Philosophy: What Kind of Jobs?

Image Caption

Thinking of going on to law school, business school, or grad school in the humanities?

According to 2005-2006 statistics from the Educational Testing Service, philosophy majors came in at #1 on a list of 50 majors for both the verbal reasoning and analytic writing portions of the GRE.

According to statistics printed in the Chronicle of Higher Education, philosopher majors scored the highest of all majors except mathematics on the GMAT and the highest of all majors except mathematics and economics on the LSAT.

On the GMAT, philosophy majors scored 15% higher than business majors.

Philosophy majors can opt for a successful career in law, business, or some other area of the humanities.

Want a degree that pays off in life and in work?

An informal survey by the New York Times of philosophy majors who graduated in 1977 concluded that while some of them were earning less than $30,000 a year twenty years later, "more common are incomes of $50,000 or $60,000, and a few earn more than $200,000." (Philosophers Find the Degree Pays Off in Life And in Work, 12/26/97). For more information Check out PayScale for the Best Undergrad College Degrees by salary.

Looking for a major that will put you on the cutting edge of a global society?

According to an article earlier this year in the New York Times ("In a New Generation of College Students, Many Opt for the Life Examined," 4/6/2008), the number of philosophy majors at many larger schools including Notre Dame, Pittsburgh, and Texas A & M has doubled in the last decade.

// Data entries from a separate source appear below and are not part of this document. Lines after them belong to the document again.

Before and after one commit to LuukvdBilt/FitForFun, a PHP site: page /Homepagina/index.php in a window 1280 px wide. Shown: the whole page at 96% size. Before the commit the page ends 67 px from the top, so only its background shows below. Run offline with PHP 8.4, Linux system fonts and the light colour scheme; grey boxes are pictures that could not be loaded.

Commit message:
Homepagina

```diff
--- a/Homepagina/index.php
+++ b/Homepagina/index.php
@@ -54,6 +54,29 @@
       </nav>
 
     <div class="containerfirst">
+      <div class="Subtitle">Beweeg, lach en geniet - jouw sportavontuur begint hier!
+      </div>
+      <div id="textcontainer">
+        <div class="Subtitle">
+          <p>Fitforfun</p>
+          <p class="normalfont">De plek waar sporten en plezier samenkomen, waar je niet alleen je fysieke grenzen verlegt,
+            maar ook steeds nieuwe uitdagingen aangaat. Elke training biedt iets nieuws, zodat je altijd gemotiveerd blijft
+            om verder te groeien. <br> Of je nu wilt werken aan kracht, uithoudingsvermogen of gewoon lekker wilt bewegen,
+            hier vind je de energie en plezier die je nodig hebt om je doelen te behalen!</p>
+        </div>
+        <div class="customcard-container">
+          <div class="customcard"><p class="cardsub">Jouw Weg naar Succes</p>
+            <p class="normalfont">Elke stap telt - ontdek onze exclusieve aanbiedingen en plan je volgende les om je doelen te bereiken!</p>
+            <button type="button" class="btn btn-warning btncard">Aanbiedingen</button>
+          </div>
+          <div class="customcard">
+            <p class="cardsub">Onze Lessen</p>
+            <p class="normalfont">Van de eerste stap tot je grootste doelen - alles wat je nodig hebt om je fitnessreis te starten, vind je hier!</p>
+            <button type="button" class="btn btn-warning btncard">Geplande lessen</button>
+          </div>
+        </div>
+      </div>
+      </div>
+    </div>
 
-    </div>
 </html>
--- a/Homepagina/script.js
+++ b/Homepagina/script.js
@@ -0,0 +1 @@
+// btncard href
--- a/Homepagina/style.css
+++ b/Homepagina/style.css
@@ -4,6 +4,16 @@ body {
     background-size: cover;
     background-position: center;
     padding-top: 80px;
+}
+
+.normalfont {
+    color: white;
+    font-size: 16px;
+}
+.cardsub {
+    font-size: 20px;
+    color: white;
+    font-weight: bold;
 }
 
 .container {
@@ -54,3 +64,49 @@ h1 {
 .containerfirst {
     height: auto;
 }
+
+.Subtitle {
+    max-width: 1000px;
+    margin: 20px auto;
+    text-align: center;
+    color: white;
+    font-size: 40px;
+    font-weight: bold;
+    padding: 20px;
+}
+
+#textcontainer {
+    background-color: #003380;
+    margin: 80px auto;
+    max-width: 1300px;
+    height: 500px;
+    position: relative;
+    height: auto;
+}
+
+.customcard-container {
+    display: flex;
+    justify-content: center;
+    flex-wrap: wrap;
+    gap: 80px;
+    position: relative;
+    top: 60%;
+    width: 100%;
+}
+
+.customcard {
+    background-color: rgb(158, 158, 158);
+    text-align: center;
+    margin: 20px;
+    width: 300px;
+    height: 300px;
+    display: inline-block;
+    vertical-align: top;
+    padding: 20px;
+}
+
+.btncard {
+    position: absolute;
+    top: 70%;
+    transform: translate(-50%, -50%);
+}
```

The article cites the growing belief among undergraduates "that studying philosophy, with its emphasis on the big questions and alternative points of view, provided good training for looking at larger societal questions, like globalization and technology."

Hope to distinguish yourself from your peers?

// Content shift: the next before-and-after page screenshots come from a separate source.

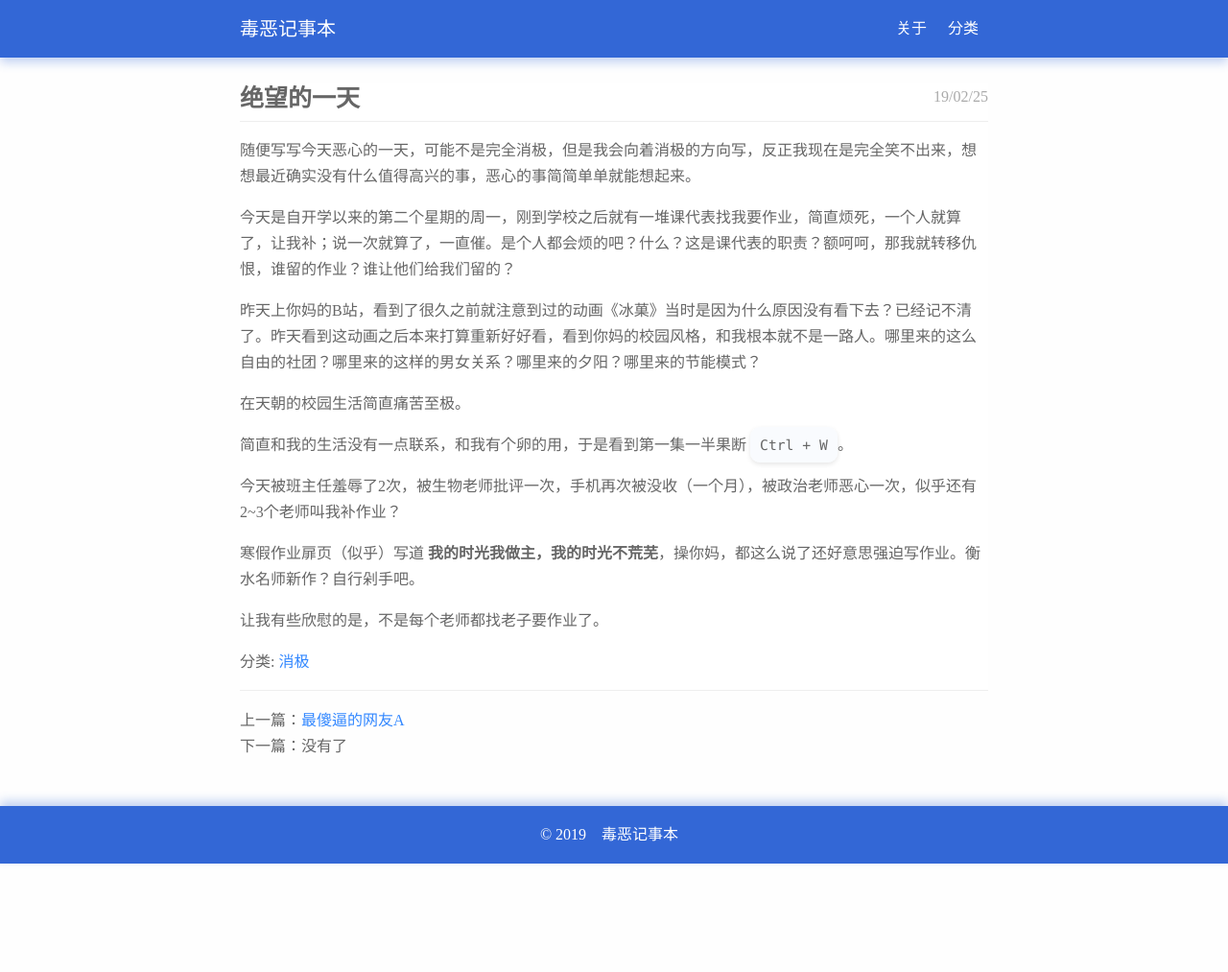
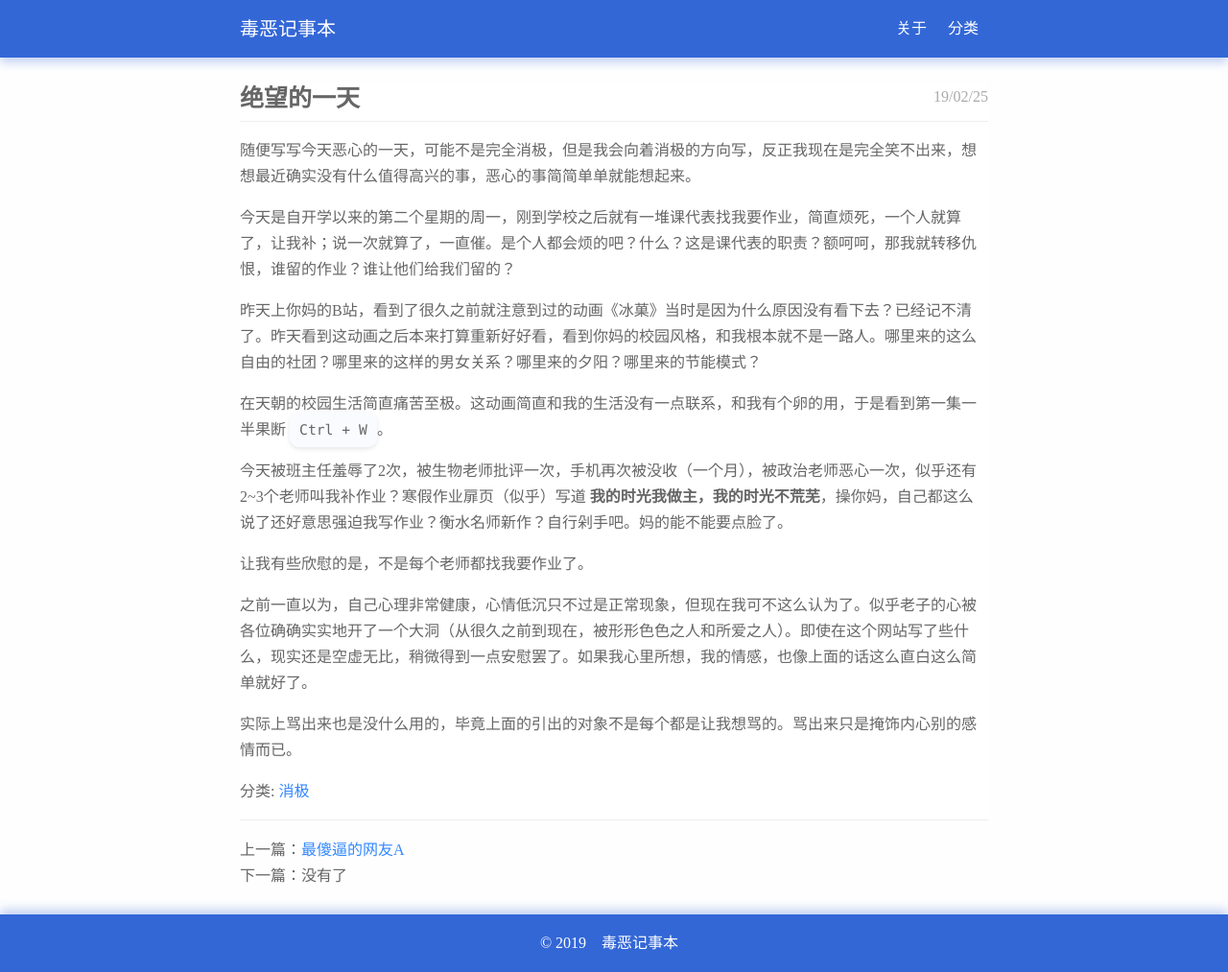
Before and after one commit to telechoc/telechoc.github.io, a Jekyll site: the page built from _posts/2019-02-25-bad-day.md, in a window 1280 px wide. Shown: the whole page at 96% size. Built offline with Jekyll 4.4.1, drawn with Linux system fonts in a browser that asks for light colours; before the commit the page ends 900 px from its top, so only the background shows below that.

Commit message:
Update 2019-02-25-bad-day.md

```diff
--- a/_posts/2019-02-25-bad-day.md
+++ b/_posts/2019-02-25-bad-day.md
@@ -10,12 +10,12 @@ category: 消极
 
 昨天上你妈的B站，看到了很久之前就注意到过的动画《冰菓》当时是因为什么原因没有看下去？已经记不清了。昨天看到这动画之后本来打算重新好好看，看到你妈的校园风格，和我根本就不是一路人。哪里来的这么自由的社团？哪里来的这样的男女关系？哪里来的夕阳？哪里来的节能模式？
 
-在天朝的校园生活简直痛苦至极。
+在天朝的校园生活简直痛苦至极。这动画简直和我的生活没有一点联系，和我有个卵的用，于是看到第一集一半果断 `Ctrl + W`。
 
-简直和我的生活没有一点联系，和我有个卵的用，于是看到第一集一半果断 `Ctrl + W`。
+今天被班主任羞辱了2次，被生物老师批评一次，手机再次被没收（一个月），被政治老师恶心一次，似乎还有2~3个老师叫我补作业？寒假作业扉页（似乎）写道 **我的时光我做主，我的时光不荒芜**，操你妈，自己都这么说了还好意思强迫我写作业？衡水名师新作？自行剁手吧。妈的能不能要点脸了。
 
-今天被班主任羞辱了2次，被生物老师批评一次，手机再次被没收（一个月），被政治老师恶心一次，似乎还有2~3个老师叫我补作业？
+让我有些欣慰的是，不是每个老师都找我要作业了。
 
-寒假作业扉页（似乎）写道 **我的时光我做主，我的时光不荒芜**，操你妈，都这么说了还好意思强迫写作业。衡水名师新作？自行剁手吧。
+之前一直以为，自己心理非常健康，心情低沉只不过是正常现象，但现在我可不这么认为了。似乎老子的心被各位确确实实地开了一个大洞（从很久之前到现在，被形形色色之人和所爱之人）。即使在这个网站写了些什么，现实还是空虚无比，稍微得到一点安慰罢了。如果我心里所想，我的情感，也像上面的话这么直白这么简单就好了。
 
-让我有些欣慰的是，不是每个老师都找老子要作业了。
+实际上骂出来也是没什么用的，毕竟上面的引出的对象不是每个都是让我想骂的。骂出来只是掩饰内心别的感情而已。
```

Jordan Kotick, now a Vice-President at J.P. Morgan, says the following:

"To make a long story short, of late, I have been pursuing a top job at one of the leading investment banks in the world. This position was 'short listed' to 150 people as interviews went on concurrently in various countries around the globe. At the end of the process, I received the offer and am now working in New York as a Senior Strategist at one of Wall Street's leading firms. After accepting the offer, I asked the Board, who ultimately made the final decision, why I was chosen above the others. Without blinking an eye, the Head of the Strategic Hiring Committee stated a list of reasons, the very first of which was 'Out of all the people we considered, you were the only one who studied Philosophy, not to mention having a Masters Degree in it. That told us immediately that you can think outside the box.' I have come to realize the answer to the question perpetually posed, ‘Philosophy? What are you going to with that?' The correct response is ‘Absolutely anything you want.'"

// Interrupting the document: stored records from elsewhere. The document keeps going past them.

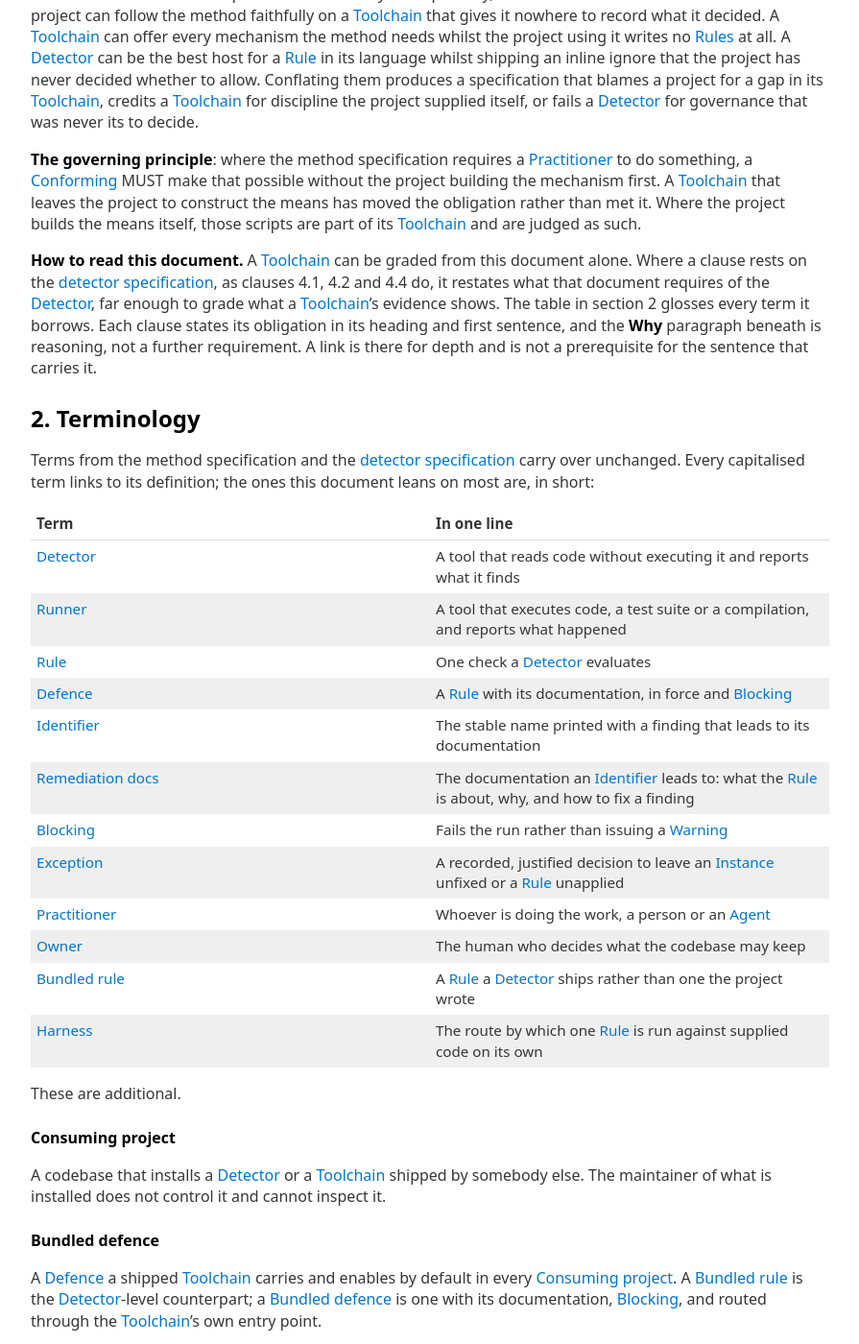
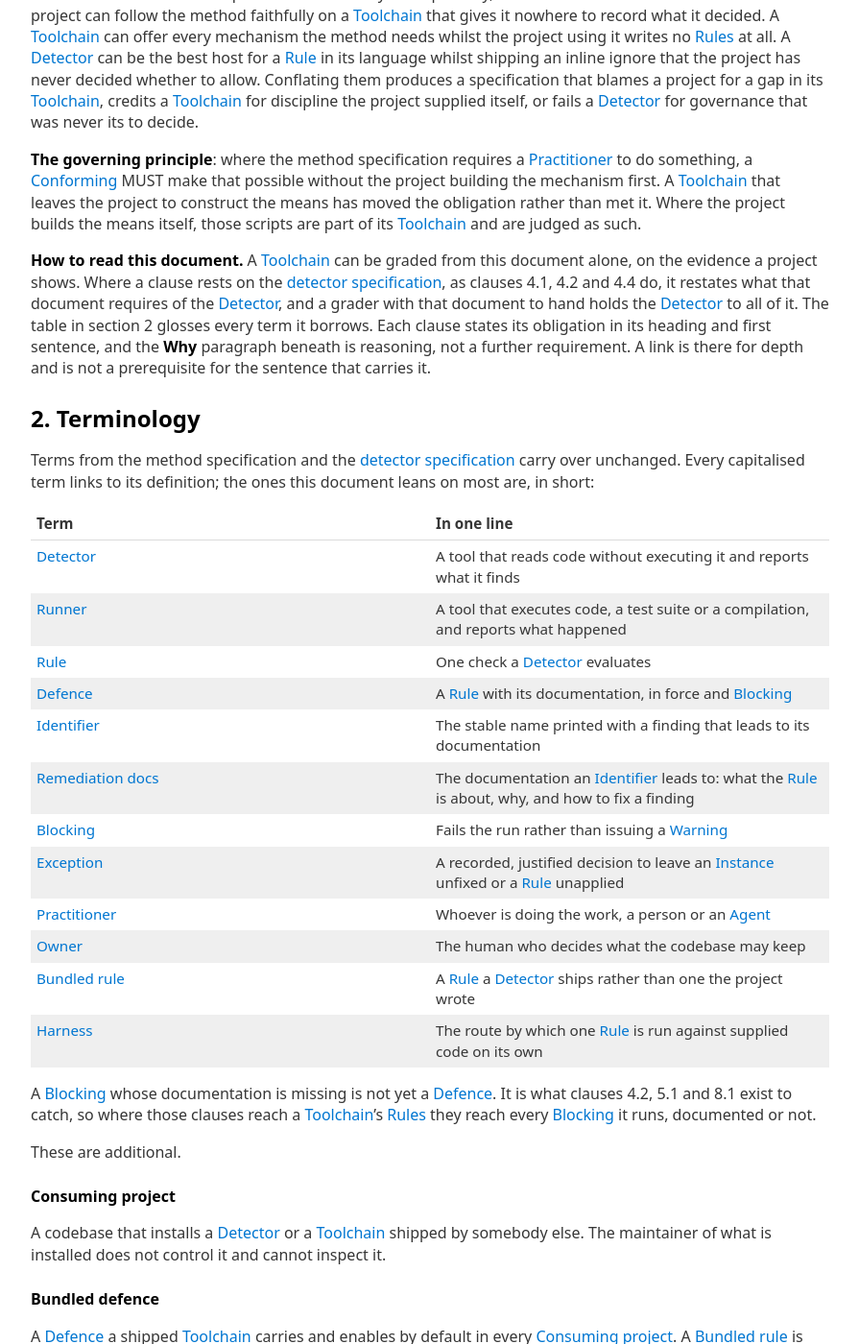
Before and after one commit to Defence-Before-Fix/defence-before-fix.github.io, a Jekyll site: the page built from TOOLING-SPEC.md, in a window 1280 px wide and 1400 px high, scrolled down 743 px. Shown: the whole window at 96% size, without its empty margins (192-1087 px from the left). Built offline with Jekyll 4.4.1, drawn with Linux system fonts in a browser that asks for light colours; our own code applies the rules of GitHub Pages for plain Markdown files; some of the changed text lies outside the part shown.

Commit message:
Toolchain: an undocumented blocking rule named under section 2's table; 5.1 lists it
After run 72: section 2 says, under its table, that a blocking rule whose documentation is
missing is not yet a defence and is what clauses 4.2, 5.1 and 8.1 exist to catch; clause 5.1
says the listing covers every blocking rule, documented or not, with a missing route showing;
section 1 and clause 4.1 both say a verdict from this document alone rests on what is
restated and a grader with the detector specification holds the detector to all of it.

Co-Authored-By: Claude Fable 5.1 <noreply@anthropic.com>

```diff
--- a/TOOLING-SPEC.md
+++ b/TOOLING-SPEC.md
@@ -39,10 +39,10 @@ building the mechanism first. A [Toolchain] that leaves the project to construct
 moved the obligation rather than met it. Where the project builds the means itself, those scripts are
 part of its [Toolchain] and are judged as such.
 
-**How to read this document.** A [Toolchain] can be graded from this document alone. Where a
-clause rests on the [detector specification](DETECTOR-SPEC.md), as clauses 4.1, 4.2 and 4.4 do,
-it restates what that document requires of the [Detector], far enough to grade what a
-[Toolchain]'s evidence shows. The
+**How to read this document.** A [Toolchain] can be graded from this document alone, on the
+evidence a project shows. Where a clause rests on the [detector specification](DETECTOR-SPEC.md),
+as clauses 4.1, 4.2 and 4.4 do, it restates what that document requires of the [Detector], and a
+grader with that document to hand holds the [Detector] to all of it. The
 table in section 2 glosses every term it borrows. Each clause states its obligation in its heading
 and first sentence, and the **Why** paragraph beneath is reasoning, not a further requirement. A
 link is there for depth and is not a prerequisite for the sentence that carries it.
@@ -66,6 +66,10 @@ capitalised term links to its definition; the ones this document leans on most a
 | [Owner]            | The human who decides what the codebase may keep                                                    |
 | [Bundled rule]     | A [Rule] a [Detector] ships rather than one the project wrote                                       |
 | [Harness]          | The route by which one [Rule] is run against supplied code on its own                               |
+
+A [Blocking] [Rule] whose documentation is missing is not yet a [Defence]. It is what clauses
+4.2, 5.1 and 8.1 exist to catch, so where those clauses reach a [Toolchain]'s [Rules] they reach
+every [Blocking] [Rule] it runs, documented or not.
 
 These are additional.
 
@@ -114,15 +118,15 @@ any row and the failure mode is visible too: either half alone leaves the [Pract
 A [Toolchain] MUST NOT route a [Defence] through a [Detector] that does not
 [Conform] to [the detector specification](DETECTOR-SPEC.md). That document's MUSTs are those of
 its sections 4 to 7, and this clause holds the [Detector] to every one of them. The sentences
-that follow restate the ones most often failed, far enough for a reader with this document
-alone to grade what a [Toolchain]'s evidence shows. The
+that follow restate the ones most often failed, and a verdict from this document alone rests on
+them; a grader with that document to hand holds the [Detector] to every one of its MUSTs,
+restated here or not. The
 [Detector] hosts bespoke [Rules]. It runs one [Rule] on its own against supplied
 code. It prints a stable [Identifier] with every finding. It runs locally, down to one file, with
 the result in the command's own output and nothing reportable only through a hosted service. It
 resolves every [Identifier] a [Bundled rule] can print to documentation shipped with it, offline.
 It makes any inline [Suppression] route detectable or disableable. A [Detector] that fails any
-one of that document's MUSTs, restated here or not, fails this clause after wrapping. Three
-points govern how that is met.
+one of them, after wrapping, fails this clause. Three points govern how that is met.
 
 1. **Wrapping is permitted.** The [Toolchain] MAY supply a mechanism the
    [Detector] lacks by wrapping it, with a [Harness] script or a
@@ -258,6 +262,8 @@ kind of property that lives in the [Toolchain] and nowhere else.
 The [Toolchain] MUST list every [Defence] active in the project without
 running it. The listing MUST include each [Defence]'s [Identifier] and a terse
 statement of what it forbids or requires. It MUST provide the route to each one's full documentation.
+The listing covers every [Blocking] [Rule] the [Toolchain] runs, documented or not, and a
+[Rule] whose route to documentation is missing is listed with that gap showing.
 
 **Why**: method specification clause 8.5. An [Agent] arriving at a codebase has no colleague to ask.
 Without a listing, a project's standards can only be learned by violating them one at a time.
```
Also changed, not shown: CHANGELOG.md.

To see why ESU provides an especially good program, see "Why Study Philosophy at ESU?"